To turn on Program Status, use one of the following methods:

·Choose the menu command Debug>Program Status.

·Click on the Program Status button in the Debug toolbar.

After a brief pause, the Program Editor window should begin to display status.

Boolean operands are shown in color wherever the operand has a value of 1. The value of non-Boolean operands is shown, and updated as rapidly as communication speed permits.

Tip:

When you turn Program Status on, many other STEP 7-Micro/WIN 32 functions are disabled. For instance, you cannot edit your program unless you turn Program Status off again. Other functions, such as changing your view from one Program Editor to another, cause Program Status to turn off automatically, and if you want to continue viewing status you have to re-select (turn back on) the Program Status option.

Troubleshooting If you have trouble turning program status on, remember these prerequisites:

·You must successfully establish communications (in order to download your program) first.

·You must select the correct PLC model for downloading your program.

·You must successfully compile your program.

·You must successfully download your program.

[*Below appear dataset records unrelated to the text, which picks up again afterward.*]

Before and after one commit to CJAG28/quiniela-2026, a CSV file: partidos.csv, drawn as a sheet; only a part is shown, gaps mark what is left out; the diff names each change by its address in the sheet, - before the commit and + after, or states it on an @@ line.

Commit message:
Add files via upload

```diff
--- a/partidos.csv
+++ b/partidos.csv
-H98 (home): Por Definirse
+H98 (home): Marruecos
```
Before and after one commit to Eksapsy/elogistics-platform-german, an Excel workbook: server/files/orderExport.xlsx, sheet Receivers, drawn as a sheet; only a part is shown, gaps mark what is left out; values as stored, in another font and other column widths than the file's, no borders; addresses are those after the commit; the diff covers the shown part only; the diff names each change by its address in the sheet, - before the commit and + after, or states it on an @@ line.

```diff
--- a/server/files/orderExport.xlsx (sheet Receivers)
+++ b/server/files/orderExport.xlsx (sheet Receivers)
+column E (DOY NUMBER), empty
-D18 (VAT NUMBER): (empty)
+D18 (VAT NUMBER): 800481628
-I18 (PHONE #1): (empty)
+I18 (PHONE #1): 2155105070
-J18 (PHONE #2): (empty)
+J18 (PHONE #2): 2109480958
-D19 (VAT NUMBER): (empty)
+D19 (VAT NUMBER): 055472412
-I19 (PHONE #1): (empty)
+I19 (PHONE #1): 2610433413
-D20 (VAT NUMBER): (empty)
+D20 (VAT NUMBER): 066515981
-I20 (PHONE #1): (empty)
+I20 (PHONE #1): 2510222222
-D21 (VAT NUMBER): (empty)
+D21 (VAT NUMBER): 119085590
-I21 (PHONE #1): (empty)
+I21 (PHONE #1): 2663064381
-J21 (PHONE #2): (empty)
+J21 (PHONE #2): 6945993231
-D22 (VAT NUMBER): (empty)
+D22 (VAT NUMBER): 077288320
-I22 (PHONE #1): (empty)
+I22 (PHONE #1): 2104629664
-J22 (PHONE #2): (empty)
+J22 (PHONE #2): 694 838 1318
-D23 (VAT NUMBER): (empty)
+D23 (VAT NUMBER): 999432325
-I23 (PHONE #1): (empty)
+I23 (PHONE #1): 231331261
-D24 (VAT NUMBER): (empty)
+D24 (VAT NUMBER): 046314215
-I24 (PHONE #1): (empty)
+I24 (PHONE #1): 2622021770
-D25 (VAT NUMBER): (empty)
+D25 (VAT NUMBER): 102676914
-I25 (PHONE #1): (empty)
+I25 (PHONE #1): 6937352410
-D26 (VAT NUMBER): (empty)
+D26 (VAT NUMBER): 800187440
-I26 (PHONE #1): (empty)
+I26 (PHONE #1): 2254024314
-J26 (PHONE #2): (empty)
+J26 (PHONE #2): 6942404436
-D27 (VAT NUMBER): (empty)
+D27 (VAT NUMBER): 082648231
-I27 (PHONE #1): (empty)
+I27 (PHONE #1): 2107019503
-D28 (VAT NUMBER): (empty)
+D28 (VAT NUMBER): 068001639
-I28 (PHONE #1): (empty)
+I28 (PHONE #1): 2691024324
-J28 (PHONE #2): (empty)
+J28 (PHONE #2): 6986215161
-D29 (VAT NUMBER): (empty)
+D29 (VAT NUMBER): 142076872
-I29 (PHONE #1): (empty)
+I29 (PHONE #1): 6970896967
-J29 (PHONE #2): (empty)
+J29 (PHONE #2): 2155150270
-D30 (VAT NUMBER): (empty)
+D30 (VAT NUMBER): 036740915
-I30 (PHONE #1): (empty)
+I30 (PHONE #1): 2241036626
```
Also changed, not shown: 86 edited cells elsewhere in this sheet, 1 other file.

·To view a continuous update of status, your PLC must be in RUN mode. Otherwise, you see only changes to I/O (if there are any). Because the PLC program is not executing, changes to the I/O do not have the effect you would expect on program logic in the Program Status display.

·If you are in a region of the program that is not being executed (for instance, a subroutine, an interrupt routine, or a region that has been bypassed because of a JMP instruction), there is no status display because the code is not being scanned.

Understanding the Program Status Display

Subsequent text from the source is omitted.